What needs to be done:
Whenever a line of the material contains the string "data", it should be copied.

Extracted material:
== Segment start ==
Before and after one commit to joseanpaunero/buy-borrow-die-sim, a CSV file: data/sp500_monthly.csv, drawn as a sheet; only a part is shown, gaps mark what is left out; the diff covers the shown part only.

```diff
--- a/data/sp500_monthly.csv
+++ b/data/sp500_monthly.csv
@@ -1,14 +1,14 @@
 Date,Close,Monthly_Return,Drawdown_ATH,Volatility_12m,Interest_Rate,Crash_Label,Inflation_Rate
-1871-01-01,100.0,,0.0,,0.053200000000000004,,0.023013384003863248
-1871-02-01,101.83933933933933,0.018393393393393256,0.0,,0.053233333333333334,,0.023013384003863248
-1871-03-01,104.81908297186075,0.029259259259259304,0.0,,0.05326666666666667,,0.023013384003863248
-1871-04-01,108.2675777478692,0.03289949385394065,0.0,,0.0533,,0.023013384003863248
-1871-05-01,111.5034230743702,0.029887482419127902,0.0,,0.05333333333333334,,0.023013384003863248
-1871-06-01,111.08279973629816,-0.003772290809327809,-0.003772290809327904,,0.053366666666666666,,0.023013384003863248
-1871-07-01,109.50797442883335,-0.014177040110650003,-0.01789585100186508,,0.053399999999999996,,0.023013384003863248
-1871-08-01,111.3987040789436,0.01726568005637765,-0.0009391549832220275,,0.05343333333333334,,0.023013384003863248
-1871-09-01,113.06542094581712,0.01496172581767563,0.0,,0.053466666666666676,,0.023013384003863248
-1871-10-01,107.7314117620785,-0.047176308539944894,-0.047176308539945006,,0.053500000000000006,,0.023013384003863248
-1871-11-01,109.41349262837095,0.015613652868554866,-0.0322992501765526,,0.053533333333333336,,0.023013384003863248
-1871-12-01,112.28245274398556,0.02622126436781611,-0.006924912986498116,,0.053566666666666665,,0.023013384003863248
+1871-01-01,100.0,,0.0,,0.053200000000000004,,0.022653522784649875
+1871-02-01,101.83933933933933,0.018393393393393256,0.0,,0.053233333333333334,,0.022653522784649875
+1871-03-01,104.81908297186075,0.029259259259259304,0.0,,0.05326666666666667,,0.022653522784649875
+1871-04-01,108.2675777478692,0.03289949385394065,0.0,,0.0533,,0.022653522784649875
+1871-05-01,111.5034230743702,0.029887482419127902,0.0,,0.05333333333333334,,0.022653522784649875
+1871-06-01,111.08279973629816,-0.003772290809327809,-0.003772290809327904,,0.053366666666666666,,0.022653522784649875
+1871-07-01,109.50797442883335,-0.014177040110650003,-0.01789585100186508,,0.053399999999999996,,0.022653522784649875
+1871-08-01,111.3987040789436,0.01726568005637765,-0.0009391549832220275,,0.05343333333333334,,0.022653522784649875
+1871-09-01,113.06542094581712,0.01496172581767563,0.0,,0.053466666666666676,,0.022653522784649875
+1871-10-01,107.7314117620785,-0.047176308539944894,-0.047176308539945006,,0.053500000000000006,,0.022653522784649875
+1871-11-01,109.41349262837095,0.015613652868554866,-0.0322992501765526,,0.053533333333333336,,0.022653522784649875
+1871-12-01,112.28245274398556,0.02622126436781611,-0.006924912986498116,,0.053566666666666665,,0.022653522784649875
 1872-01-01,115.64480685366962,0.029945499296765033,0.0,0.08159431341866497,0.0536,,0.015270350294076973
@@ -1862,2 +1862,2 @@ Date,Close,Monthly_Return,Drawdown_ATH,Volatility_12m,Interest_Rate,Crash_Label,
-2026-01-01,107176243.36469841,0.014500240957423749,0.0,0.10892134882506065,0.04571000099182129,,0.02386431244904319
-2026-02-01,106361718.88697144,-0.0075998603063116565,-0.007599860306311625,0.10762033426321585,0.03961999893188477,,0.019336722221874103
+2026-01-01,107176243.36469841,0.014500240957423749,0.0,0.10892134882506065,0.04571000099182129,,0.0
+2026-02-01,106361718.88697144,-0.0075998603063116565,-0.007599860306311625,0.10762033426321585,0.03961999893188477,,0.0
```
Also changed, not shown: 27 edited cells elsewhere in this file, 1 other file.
== Segment end ==
Written response:
Before and after one commit to joseanpaunero/buy-borrow-die-sim, a CSV file: data/sp500_monthly.csv, drawn as a sheet; only a part is shown, gaps mark what is left out; the diff covers the shown part only.
--- a/data/sp500_monthly.csv
+++ b/data/sp500_monthly.csv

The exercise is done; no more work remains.